When I’m sick, you always volunteer to help me. You bring me a warm, very wet washcloth and slop on it onto my forehead. You pour me the Sprite we always keep on hand for sickness, and you always remember to pour some for yourself as well. You caress my hair and talk, it doesn’t matter about what.
You’re my little angel.
Sparkle, I hope you never change. Oh, you can grow and all that stuff, but never lose the amazing, warm, nurturing heart that makes you who you are.
I love you forever, my little daughter! Thank you for being you!
8 thoughts on “For My Daughter on Her Seventh Birthday: The Grub on My Chest”
That’s beautiful, Jonathan.
Always remember those quiet, bonding moments……because, when Sparkle becomes a teenager, she’s going to drive you completely insane. 🙂
Hah! I suspect you have a point, Jon. I think what’ll really drive me bonkers will be the boys. They’ll need to keep a wide berth. A wide, wide berth…
Oh, and thanks, man. 🙂
Boys will be the least of your problems.
Your welcome, man. 😉
Yeah, what Jon Recluse said! We have both a High Energy Boy and a five-almost-six year old going on fifteen, who is pretty darn high energy herself…but beautifully written piece, man!
Thank you so much, Chris! And I’m glad you can relate. 🙂
Hope your daughter enjoyed her birthday and loved this very touching heart-written post. My son was like your son in that for the first 4 – 6 years of his life he never slept, always cried (more like screamed and bellowed) and never allowed us to get more than a few hours sleep at a time. He is 16 years old now and it’s an entirely different ball game – but you survive and you love them. Keep the faith!!! 🙂
Gale, our sons sound so much alike!
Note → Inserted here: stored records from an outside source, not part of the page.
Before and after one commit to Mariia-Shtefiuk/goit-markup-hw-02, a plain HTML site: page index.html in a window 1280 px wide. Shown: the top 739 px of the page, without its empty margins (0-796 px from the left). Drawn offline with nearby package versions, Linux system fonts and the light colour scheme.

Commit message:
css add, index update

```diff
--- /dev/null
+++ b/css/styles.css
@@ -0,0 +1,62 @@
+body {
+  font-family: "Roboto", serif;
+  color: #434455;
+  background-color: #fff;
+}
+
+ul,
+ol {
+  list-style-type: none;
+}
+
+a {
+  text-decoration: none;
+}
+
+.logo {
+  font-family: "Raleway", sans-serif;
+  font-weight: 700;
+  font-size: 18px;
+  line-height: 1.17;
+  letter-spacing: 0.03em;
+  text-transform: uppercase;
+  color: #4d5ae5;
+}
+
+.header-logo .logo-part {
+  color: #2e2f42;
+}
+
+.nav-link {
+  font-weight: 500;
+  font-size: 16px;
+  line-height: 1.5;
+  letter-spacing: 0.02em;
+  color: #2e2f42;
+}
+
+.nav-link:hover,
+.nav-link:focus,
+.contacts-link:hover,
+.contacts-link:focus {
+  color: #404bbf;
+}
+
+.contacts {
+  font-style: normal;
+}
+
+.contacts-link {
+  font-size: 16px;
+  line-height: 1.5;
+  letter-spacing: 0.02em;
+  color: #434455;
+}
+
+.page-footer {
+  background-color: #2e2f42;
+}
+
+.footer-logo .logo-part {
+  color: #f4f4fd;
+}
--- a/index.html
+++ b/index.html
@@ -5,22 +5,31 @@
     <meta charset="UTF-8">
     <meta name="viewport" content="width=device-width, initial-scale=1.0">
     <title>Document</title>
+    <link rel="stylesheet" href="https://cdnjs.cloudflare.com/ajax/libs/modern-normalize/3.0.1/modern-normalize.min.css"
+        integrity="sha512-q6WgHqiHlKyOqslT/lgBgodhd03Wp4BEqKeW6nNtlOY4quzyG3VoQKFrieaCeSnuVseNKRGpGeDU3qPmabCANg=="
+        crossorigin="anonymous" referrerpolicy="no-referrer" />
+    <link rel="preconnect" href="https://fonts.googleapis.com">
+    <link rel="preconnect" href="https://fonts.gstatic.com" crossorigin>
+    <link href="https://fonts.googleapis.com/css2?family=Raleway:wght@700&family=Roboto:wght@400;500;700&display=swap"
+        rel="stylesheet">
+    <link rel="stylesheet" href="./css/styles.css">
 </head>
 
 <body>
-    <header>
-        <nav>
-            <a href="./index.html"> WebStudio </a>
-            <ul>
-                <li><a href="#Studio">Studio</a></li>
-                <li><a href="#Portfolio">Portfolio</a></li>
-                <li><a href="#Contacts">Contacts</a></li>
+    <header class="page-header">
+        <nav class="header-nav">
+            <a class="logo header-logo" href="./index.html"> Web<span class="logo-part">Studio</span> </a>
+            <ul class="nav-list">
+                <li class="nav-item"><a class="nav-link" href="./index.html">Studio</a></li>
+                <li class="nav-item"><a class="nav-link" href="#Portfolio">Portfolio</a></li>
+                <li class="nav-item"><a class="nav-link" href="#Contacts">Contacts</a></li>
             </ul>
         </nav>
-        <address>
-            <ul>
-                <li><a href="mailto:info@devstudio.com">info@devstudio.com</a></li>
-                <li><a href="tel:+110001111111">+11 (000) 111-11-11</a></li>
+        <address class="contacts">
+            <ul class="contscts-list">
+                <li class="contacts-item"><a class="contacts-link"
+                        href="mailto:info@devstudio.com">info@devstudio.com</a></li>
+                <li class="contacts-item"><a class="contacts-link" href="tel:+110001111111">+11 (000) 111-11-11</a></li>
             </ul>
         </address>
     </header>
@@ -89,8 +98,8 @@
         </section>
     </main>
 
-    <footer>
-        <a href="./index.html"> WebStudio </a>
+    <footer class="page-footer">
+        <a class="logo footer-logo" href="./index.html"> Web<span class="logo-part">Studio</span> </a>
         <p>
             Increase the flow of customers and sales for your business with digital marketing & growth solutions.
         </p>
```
And I’m glad to hear you survived.
Thank you so much for your kind words about my post. I’ll talk to you soon! 🙂